The ex Post Facto Clause is not Offended when the Policy Affected Cannot Result in a Longer Sentence

Seventh Circuit Criminal Case Summaries: Sentencing - Ex Post Facto

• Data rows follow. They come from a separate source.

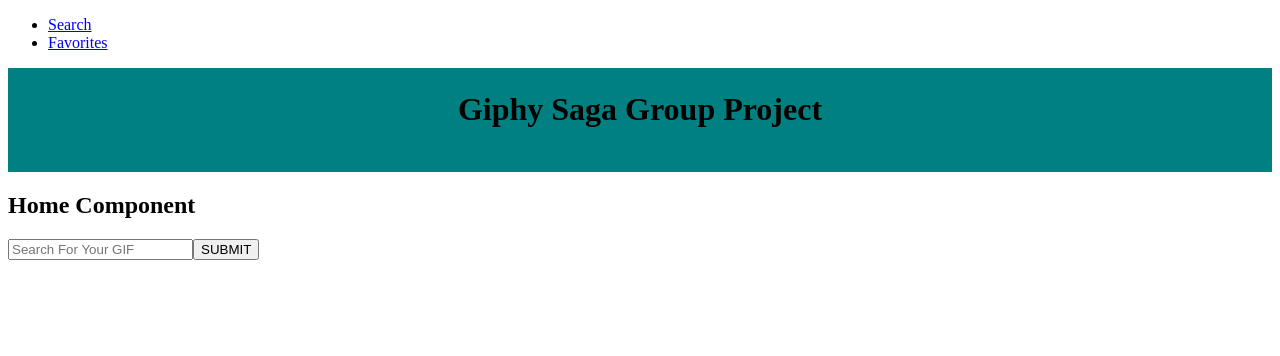
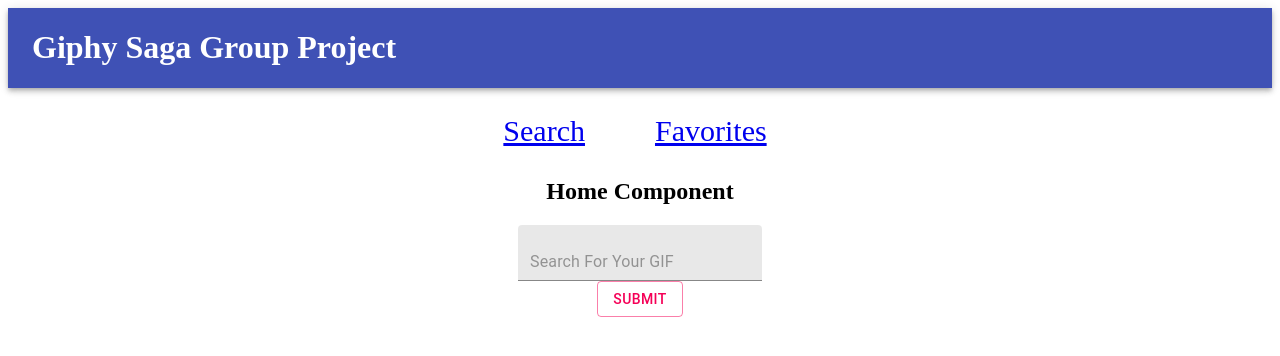
Before and after one commit to michaelodonnell321/group-giphy-saga-project-master, a React app: page / in a window 1280 px wide. Built offline with nearby package versions, Linux system fonts and the light colour scheme.

Commit message:
adds some material styling

```diff
--- a/package.json
+++ b/package.json
@@ -4,6 +4,8 @@
   "private": true,
   "proxy": "http://localhost:5000",
   "dependencies": {
+    "@material-ui/core": "^4.3.3",
+    "@material-ui/icons": "^4.2.1",
     "axios": "^0.19.0",
     "body-parser": "^1.18.2",
     "dotenv": "^8.1.0",
@@ -16,7 +18,8 @@
     "react-scripts": "^3.0.1",
     "redux": "^4.0.4",
     "redux-logger": "^3.0.6",
-    "redux-saga": "^1.0.5"
+    "redux-saga": "^1.0.5",
+    "typeface-roboto": "0.0.75"
   },
   "devDependencies": {
     "nodemon": "^1.18.4"
--- a/src/components/App/App.css
+++ b/src/components/App/App.css
@@ -1,3 +1,28 @@
+
+ul {
+    text-align: center;
+}
+
+li {
+    display: inline-block;
+    padding: 10px;
+    margin-right: 50px;
+    font-size:  30px;
+}
+
+.inputDiv {
+    text-align: center;
+}
+
 .renderDiv {
+    margin: 20px;
     display: inline-block;
+    text-align: center;
+    vertical-align: center;
+    width: auto;
+    height: auto;
 }
+
+input {
+    margin: 10px;
+}
--- a/src/components/App/App.js
+++ b/src/components/App/App.js
@@ -2,7 +2,9 @@
 import Header from '../Header/Header';
 import Home from '../Home/Home';
 import {HashRouter as Router, Route, Link} from 'react-router-dom';
-import Favorites from '../Favorites/Favorites'
+import Favorites from '../Favorites/Favorites';
+import NavBar from '../NavBar/NavBar';
+import './App.css';
 
 
 class App extends Component {
@@ -11,6 +13,7 @@
     return (
       <Router>
       <div>
+        <NavBar />
         <ul>
           <li>
             <Link to="/">Search</Link>
--- a/src/components/Header/Header.jsx
+++ b/src/components/Header/Header.jsx
@@ -6,9 +6,9 @@
     render() {
         return (
             <div>
-                <header className="App-header">
-                <h1>Giphy Saga Group Project</h1>
-                </header>
+                {/* <header className="App-header">
+
+                </header> */}
             </div>
         );
     }
--- /dev/null
+++ b/src/components/Home/Home.css
@@ -0,0 +1,3 @@
+TextField {
+    margin: 20px;
+}
--- a/src/components/Home/Home.jsx
+++ b/src/components/Home/Home.jsx
@@ -1,5 +1,7 @@
 import React, {Component} from 'react';
 import {connect} from 'react-redux';
+import {Button, TextField} from '@material-ui/core'
+import './Home.css'
 
 class Home extends Component {
 
@@ -35,9 +37,14 @@
             payload: this.state.item
         })
         console.log(this.state.item)
+        this.setState ({
+            item: '',
+        })
         //pushes us to Favorites page
         //this.props.history.push('/favorites')
     }
+
+
     //dispatching url of favorites to reducer
     handleFavorite = (url) => {
         console.log('in handleFavorite:', url);
@@ -52,16 +59,20 @@
     render() {
         return(
             <div>
+            <div className="inputDiv">
             <h2>Home Component</h2>
-            <input onChange={this.handleChange} type='text' placeholder='Search For Your GIF'/>
-            <button onClick={this.handleClick}>SUBMIT</button>
+            <TextField variant="filled" onChange={this.handleChange} type='text' placeholder='Search For Your GIF'/><br/>
+            <Button variant="outlined" color="secondary" onClick={this.handleClick}>SUBMIT</Button><br/>
+            </div>
+
+            <div className="searchResultDiv">
             {/* loop through the store (mapStateToProps) and render each item onto the DOM in a div */}
                 {this.props.reduxStore.getGifReducer.map(gif => {
                 return (
                     <div className="renderDiv">
-                        <img src={gif.images.fixed_height.url} />
+                        <img src={gif.images.fixed_height.url} /><br/>
                         <button onClick={() => this.handleFavorite(gif.images.fixed_height.url)}>Favorite</button>
-                        {JSON.stringify(gif.images.fixed_height.url)}
+                        {/* {JSON.stringify(gif.images.fixed_height.url)} */}
                     </div>
                 )
 
@@ -69,6 +80,7 @@
 
 
                 {/* {JSON.stringify(this.props.reduxStore.getGifReducer)} */}
+            </div>
             </div>
         )
     }
--- /dev/null
+++ b/src/components/NavBar/NavBar.jsx
@@ -0,0 +1,22 @@
+import React from 'react';
+import AppBar from  '@material-ui/core/AppBar';
+import Toolbar from '@material-ui/core/Toolbar';
+import Typography from '@material-ui/core/Typography';
+
+
+const NavBar = () => {
+    return (
+        <div>
+            <AppBar position="static">
+                <Toolbar>
+                    <Typography variant="title" color="teal">
+                        <h1>Giphy Saga Group Project</h1>
+                    </Typography>
+                </Toolbar>
+            </AppBar>
+        </div>
+    )
+}
+
+
+export default NavBar;
```
Also changed, not shown: 1 other file.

United States v. Diggs, No. 13-2718. Diggs challenged the constitutional effect of the amendment to § 1B1.10 which is a policy statement essentially prohibiting courts from applying retroactive amendments to the guidelines to reduce the sentence of any defendant which was already below the minimum of the amended guidelines. The Court of Appeals held that § 1B1.10 does not offend the ex post facto clause because there was no danger of the change in the guidelines resulting in an increased sentence. The nature of Amendment 750 and the § 3582 proceedings framework only work to reduce sentences, not increase them. Therefore, it was “ultimately unimportant that the policy amendment changed the policy in effect at the time of Diggs’ sentencing because it affected a law that became more lenient.”